One of the passengers in defendant's car, Rosemarie Banks, signed a statement at the police station that she saw defendant put a gun in his rear pants pocket as he was getting out of the car. At trial, she testified that she did not see a gun but police coerced her into saying that she did. The other passenger, Coretta Pearson, testified that, although she did not see anything, she heard Cline say either "Oh my god," or "oh damn it," followed by, "he has a gun."
Officer Jon Beggs interviewed defendant after his release from the hospital on June 21, about 11:30 a.m. Defendant said he ran from Cline because he did not have his driver's license and was fearful of being arrested and that Cline shot him as he ran between some houses on South Crea. In cross-examining Beggs, defense counsel asked the following questions:
"Q. Okay. *** [A]t any time during the interview, did he act like he was sleepy or going to go to sleep?
A. Towards the conclusion of the inter-view--uh--we started discussing the--uh--fact of him possibly taking a polygraph exam. At that point, he started to, basically, nod off--uh--when he seemed to rouse back around. Uh--he just finally told me he wasn't inter-ested in taking one at that point."
After completing cross-examination, defense counsel, during a conference in chambers, made a motion for mistrial because of the polygraph examination reference.

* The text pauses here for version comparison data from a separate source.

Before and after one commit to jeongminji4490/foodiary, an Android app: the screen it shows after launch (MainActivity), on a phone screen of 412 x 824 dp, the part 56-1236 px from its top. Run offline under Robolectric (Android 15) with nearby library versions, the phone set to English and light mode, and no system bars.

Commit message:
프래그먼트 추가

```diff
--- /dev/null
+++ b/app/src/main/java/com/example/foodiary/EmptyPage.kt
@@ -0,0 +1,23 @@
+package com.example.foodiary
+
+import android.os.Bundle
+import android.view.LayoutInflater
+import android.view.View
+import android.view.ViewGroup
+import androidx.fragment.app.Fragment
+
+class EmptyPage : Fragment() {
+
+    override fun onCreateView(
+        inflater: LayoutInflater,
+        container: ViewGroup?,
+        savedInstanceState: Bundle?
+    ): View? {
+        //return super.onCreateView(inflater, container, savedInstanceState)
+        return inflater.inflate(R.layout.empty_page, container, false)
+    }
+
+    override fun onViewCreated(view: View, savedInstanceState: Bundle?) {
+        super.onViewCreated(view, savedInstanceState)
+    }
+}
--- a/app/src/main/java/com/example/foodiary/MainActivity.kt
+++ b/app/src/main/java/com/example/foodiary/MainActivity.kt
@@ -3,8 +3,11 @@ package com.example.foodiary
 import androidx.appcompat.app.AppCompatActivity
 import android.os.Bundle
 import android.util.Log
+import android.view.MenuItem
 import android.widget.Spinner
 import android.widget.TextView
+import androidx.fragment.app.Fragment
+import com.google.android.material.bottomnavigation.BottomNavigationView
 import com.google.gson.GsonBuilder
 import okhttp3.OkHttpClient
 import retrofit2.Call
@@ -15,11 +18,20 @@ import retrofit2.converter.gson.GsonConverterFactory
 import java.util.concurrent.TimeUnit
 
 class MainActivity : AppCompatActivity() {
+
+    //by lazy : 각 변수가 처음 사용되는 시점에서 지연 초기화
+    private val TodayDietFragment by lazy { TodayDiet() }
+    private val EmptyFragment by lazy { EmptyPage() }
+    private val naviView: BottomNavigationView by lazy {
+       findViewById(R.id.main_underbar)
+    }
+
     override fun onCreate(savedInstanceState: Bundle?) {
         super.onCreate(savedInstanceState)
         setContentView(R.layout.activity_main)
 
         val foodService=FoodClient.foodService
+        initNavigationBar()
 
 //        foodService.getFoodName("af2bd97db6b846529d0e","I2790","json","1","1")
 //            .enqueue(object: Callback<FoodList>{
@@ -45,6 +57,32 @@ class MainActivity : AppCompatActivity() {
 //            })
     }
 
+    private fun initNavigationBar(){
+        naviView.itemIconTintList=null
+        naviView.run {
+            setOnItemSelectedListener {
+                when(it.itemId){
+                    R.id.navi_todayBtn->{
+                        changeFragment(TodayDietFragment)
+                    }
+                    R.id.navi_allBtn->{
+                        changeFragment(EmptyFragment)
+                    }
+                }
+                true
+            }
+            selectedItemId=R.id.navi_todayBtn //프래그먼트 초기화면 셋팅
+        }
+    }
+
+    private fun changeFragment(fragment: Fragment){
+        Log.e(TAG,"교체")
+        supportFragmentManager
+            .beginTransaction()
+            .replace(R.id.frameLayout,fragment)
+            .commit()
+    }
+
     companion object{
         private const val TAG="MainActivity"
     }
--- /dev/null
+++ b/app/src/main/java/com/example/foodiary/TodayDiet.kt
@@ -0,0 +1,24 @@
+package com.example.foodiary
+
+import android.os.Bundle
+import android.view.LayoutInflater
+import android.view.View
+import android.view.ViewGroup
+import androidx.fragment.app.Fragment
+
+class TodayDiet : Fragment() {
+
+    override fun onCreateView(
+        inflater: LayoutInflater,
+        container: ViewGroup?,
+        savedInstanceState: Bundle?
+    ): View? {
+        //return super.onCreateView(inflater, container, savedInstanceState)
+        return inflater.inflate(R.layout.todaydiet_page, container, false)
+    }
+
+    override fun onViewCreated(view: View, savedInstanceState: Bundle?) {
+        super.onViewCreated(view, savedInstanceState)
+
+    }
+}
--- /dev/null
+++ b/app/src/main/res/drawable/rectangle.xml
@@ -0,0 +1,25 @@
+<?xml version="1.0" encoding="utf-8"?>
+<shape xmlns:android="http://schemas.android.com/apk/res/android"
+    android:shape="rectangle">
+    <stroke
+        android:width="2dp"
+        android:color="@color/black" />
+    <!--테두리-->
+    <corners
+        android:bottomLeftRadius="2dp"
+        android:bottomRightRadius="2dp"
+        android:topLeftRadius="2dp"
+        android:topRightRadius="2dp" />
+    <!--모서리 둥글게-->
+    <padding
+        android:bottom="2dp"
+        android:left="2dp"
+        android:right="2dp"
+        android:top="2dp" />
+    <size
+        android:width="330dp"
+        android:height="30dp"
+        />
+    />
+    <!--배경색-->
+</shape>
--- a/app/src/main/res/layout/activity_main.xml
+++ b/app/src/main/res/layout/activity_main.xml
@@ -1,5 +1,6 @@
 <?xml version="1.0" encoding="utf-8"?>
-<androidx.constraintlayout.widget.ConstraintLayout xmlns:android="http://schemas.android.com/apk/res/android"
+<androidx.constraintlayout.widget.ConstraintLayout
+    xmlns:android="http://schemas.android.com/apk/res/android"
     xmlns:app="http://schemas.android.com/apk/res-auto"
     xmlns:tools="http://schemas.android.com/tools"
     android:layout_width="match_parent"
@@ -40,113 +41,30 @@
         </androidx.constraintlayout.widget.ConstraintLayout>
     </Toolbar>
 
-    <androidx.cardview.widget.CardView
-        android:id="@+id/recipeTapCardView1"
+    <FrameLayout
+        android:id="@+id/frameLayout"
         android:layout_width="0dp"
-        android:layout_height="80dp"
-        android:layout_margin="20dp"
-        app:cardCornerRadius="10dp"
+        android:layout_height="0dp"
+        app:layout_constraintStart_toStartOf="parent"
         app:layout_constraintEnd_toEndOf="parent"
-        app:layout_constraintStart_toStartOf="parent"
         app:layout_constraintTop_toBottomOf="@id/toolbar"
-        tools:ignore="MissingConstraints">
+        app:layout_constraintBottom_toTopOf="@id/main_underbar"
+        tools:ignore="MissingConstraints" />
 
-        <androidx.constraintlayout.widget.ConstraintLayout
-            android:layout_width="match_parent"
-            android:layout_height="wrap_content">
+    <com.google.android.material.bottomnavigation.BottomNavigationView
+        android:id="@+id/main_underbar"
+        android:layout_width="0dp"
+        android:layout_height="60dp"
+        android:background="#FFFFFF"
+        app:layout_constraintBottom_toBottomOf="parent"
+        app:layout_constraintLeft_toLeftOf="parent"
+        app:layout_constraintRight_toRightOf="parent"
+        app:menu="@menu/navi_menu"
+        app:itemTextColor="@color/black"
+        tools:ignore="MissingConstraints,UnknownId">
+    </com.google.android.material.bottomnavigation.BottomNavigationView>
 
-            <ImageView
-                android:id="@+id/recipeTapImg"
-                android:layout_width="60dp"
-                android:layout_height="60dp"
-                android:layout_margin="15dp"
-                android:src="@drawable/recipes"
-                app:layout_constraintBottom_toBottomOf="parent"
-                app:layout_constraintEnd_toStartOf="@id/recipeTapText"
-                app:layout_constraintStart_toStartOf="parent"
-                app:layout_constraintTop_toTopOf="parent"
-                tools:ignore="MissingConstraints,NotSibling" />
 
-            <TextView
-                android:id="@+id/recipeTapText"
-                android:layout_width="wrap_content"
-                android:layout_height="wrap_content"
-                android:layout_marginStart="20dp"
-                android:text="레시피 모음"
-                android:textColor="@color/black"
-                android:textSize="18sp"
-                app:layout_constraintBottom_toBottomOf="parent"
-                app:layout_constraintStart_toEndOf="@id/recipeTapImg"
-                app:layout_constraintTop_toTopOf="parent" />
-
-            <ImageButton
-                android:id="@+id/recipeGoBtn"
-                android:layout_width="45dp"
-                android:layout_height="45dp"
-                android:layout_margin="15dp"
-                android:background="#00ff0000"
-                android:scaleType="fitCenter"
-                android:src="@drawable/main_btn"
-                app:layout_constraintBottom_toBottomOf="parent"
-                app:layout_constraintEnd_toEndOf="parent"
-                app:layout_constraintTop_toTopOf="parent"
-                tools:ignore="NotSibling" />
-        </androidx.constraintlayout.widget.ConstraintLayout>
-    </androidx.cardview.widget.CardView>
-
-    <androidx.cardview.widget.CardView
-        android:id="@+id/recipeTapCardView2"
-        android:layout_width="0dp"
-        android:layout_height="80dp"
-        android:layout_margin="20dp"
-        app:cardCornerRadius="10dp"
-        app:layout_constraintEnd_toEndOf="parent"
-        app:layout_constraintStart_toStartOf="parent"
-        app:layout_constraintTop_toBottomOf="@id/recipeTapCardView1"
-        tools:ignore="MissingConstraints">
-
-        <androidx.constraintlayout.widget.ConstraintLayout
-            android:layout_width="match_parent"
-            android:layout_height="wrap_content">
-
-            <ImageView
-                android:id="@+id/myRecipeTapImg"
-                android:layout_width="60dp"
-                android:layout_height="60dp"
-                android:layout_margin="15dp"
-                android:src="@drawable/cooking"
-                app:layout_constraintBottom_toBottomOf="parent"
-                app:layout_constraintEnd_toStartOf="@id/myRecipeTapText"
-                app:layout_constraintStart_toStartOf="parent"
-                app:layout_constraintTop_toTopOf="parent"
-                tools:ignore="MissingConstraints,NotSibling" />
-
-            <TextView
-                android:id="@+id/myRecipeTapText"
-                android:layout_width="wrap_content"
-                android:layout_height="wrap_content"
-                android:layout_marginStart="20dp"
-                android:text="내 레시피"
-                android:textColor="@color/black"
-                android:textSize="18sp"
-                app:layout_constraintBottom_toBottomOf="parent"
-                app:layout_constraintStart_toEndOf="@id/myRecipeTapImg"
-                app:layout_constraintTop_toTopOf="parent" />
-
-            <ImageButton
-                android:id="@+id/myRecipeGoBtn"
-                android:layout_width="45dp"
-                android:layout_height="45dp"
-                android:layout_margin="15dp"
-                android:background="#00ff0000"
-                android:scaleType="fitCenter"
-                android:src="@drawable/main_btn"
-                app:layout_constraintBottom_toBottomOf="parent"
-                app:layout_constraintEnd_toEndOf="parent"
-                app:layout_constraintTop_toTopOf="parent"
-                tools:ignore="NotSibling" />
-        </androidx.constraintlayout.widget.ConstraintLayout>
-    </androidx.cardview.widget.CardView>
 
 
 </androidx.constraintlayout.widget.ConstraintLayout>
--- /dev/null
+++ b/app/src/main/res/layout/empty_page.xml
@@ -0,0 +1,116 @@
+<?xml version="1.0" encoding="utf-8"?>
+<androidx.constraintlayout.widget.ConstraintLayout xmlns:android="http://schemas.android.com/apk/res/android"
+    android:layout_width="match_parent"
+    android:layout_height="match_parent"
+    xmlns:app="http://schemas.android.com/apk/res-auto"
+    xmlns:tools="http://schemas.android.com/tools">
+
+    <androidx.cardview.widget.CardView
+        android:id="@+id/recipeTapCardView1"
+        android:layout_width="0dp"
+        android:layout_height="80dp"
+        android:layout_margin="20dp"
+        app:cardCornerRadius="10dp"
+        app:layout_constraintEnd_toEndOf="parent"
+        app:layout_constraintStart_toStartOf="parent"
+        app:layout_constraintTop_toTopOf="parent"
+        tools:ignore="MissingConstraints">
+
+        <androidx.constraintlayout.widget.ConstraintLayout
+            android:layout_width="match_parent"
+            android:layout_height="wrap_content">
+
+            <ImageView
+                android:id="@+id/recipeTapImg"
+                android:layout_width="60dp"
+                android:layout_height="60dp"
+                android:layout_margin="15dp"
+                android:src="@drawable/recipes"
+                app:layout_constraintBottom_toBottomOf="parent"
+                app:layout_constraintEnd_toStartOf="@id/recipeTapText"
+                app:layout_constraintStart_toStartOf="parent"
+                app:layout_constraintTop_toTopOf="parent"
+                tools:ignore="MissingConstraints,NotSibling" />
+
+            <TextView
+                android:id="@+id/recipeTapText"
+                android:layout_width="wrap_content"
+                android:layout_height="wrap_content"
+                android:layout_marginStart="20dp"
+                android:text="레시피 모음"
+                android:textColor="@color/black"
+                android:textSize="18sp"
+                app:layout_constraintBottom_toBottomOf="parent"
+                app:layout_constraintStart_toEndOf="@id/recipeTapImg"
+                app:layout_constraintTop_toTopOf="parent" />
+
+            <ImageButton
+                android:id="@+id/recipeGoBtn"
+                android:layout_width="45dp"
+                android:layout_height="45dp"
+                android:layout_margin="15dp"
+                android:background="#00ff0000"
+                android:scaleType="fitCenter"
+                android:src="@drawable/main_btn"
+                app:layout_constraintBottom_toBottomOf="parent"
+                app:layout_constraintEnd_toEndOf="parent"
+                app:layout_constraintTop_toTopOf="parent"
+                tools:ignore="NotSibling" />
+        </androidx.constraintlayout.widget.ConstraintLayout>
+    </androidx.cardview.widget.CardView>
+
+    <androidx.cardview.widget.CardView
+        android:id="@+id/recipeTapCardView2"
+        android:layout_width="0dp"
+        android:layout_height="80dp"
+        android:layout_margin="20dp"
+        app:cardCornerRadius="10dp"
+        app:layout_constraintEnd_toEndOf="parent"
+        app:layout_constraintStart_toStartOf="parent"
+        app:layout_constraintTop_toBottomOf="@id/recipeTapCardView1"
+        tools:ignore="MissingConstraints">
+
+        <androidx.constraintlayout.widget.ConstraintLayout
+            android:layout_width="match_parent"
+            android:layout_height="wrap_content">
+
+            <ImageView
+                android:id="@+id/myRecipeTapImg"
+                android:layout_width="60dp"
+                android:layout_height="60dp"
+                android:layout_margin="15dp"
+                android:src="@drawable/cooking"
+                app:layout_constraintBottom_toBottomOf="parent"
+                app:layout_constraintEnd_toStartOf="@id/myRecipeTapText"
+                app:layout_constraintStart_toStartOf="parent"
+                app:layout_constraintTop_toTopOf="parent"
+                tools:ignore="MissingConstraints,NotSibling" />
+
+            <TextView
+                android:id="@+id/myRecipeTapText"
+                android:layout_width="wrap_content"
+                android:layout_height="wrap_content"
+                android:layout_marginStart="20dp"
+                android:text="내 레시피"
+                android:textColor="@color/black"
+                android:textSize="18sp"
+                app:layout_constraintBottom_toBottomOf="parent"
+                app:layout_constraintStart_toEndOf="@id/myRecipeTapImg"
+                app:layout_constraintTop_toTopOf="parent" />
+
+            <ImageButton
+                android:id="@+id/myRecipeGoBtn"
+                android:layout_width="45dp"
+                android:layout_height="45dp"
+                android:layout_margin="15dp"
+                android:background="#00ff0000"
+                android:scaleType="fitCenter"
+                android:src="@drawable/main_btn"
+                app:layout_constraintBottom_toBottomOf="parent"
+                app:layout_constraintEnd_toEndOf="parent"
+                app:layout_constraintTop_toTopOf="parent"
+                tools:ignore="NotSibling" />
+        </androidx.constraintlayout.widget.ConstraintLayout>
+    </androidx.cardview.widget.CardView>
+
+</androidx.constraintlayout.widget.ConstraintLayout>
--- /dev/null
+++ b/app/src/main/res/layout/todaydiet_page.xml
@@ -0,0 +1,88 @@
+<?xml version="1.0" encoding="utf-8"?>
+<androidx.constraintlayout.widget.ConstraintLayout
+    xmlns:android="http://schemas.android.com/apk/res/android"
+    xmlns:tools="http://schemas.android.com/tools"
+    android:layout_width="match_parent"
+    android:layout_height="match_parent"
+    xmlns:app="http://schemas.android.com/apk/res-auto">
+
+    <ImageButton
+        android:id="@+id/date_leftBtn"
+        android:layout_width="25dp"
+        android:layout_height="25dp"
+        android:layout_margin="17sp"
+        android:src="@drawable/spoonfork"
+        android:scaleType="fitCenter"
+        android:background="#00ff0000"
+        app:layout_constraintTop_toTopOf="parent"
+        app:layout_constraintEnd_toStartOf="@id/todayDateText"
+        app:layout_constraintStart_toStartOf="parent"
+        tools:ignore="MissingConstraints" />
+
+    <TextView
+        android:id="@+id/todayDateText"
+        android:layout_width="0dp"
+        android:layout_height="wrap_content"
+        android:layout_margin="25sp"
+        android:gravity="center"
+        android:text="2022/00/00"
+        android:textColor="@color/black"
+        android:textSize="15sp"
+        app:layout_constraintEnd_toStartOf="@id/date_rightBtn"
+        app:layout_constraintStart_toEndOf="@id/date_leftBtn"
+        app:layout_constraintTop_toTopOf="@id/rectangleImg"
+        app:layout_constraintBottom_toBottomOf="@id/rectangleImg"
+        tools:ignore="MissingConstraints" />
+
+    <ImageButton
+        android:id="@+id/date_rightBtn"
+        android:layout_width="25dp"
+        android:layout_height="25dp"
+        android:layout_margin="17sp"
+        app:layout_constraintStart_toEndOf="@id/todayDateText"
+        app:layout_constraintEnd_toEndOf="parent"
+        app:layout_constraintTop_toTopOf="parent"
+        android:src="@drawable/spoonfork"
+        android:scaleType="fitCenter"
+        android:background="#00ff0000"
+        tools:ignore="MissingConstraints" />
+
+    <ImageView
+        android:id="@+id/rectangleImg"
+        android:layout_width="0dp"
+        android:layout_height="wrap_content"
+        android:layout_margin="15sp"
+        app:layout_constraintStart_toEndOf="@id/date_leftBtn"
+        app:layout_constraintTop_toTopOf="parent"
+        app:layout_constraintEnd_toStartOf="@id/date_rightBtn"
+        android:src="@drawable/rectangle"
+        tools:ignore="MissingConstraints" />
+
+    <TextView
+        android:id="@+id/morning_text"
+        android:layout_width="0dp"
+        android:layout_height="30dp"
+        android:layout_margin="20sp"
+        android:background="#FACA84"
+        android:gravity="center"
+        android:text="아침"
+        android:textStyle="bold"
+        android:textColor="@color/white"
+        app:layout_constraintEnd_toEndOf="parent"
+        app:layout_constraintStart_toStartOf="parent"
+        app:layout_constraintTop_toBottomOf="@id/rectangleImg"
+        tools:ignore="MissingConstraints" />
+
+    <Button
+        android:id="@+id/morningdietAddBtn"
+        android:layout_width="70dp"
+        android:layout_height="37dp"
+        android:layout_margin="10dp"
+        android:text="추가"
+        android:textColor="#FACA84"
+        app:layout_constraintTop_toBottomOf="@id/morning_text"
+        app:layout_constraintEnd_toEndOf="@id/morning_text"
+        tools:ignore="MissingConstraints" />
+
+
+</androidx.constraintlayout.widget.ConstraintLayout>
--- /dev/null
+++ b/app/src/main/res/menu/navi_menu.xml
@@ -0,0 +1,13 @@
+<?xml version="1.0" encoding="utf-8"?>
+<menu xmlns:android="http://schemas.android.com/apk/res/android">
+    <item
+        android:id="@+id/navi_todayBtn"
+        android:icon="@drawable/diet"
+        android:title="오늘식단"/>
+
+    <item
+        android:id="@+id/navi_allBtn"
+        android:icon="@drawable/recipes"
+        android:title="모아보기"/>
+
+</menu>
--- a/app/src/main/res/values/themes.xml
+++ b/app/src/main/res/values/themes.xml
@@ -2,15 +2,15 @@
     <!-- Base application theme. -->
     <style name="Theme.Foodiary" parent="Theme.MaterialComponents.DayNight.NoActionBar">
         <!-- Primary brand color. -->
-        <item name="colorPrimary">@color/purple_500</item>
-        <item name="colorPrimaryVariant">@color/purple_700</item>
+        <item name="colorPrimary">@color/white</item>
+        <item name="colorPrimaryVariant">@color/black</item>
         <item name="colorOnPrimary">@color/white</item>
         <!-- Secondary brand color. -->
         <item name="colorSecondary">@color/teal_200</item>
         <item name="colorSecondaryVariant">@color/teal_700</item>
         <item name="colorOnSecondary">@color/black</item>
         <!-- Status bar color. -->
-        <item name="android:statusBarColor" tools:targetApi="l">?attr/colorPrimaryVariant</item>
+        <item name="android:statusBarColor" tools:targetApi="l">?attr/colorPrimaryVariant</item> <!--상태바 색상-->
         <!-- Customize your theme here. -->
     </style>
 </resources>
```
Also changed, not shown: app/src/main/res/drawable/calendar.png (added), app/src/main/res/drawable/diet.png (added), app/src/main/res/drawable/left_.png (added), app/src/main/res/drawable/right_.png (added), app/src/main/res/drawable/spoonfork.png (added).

The trial court denied the motion and instructed the jury that (1) lie detector tests, polygraph tests, are not sufficiently reliable "for a jury to decide any issue in the case"; (2) "evidence regarding polygraphs, taking one, refusing to take one, anything to do with polygraph tests, is just not admissible"; (3) such evidence did not "have sufficient proof ability as evidence to be of any assistance to the jury"; and (4) Beggs' statements regarding the polygraph were accordingly stricken, and the jury was to disregard them.
The general rule in Illinois is to preclude introduction of evidence regarding polygraph examinations and the results of those tests. People v. Jefferson, 184 Ill. 2d 486, 492, 705 N.E.2d 56, 59 (1998). The problems with polygraph evidence are twofold. First, polygraphy is not sufficiently reliable to establish guilt or innocence. Second, the quasi-scientific nature of the test may lead a trier of fact to give the evidence undue weight, notwithstanding its lack of reliability. Jefferson, 184 Ill. 2d at 493, 705 N.E.2d at 60.
In Jefferson, the defendant sought to explain her inculpatory statement with testimony that the police had said her daughter (the victim) had only a few hours to live, and if she signed the statement she could see her daughter, talk to her parents, and go home. In response the State, after a discussion with the trial judge outside the jury's presence, introduced testimony that defendant had agreed to take a polygraph test, a test was scheduled, and about 5 or 10 minutes later defendant told the officers that she wanted to tell the truth about what had happened. Despite the general rule of exclusion, the supreme court held the evidence became admissible to explain the circumstances surrounding the defendant's inculpatory statement to police, after the defendant raised the contention in her testimony that her statement was induced by promises of lenient treatment. Jefferson, 184 Ill. 2d at 496, 705 N.E.2d at 61; see also People v. Jackson, 198 Ill. App. 3d 831, 846, 556 N.E.2d 619, 629 (1990) (evidence that defendant failed polygraph examination admissible to show that failure motivated his confession, rather than ...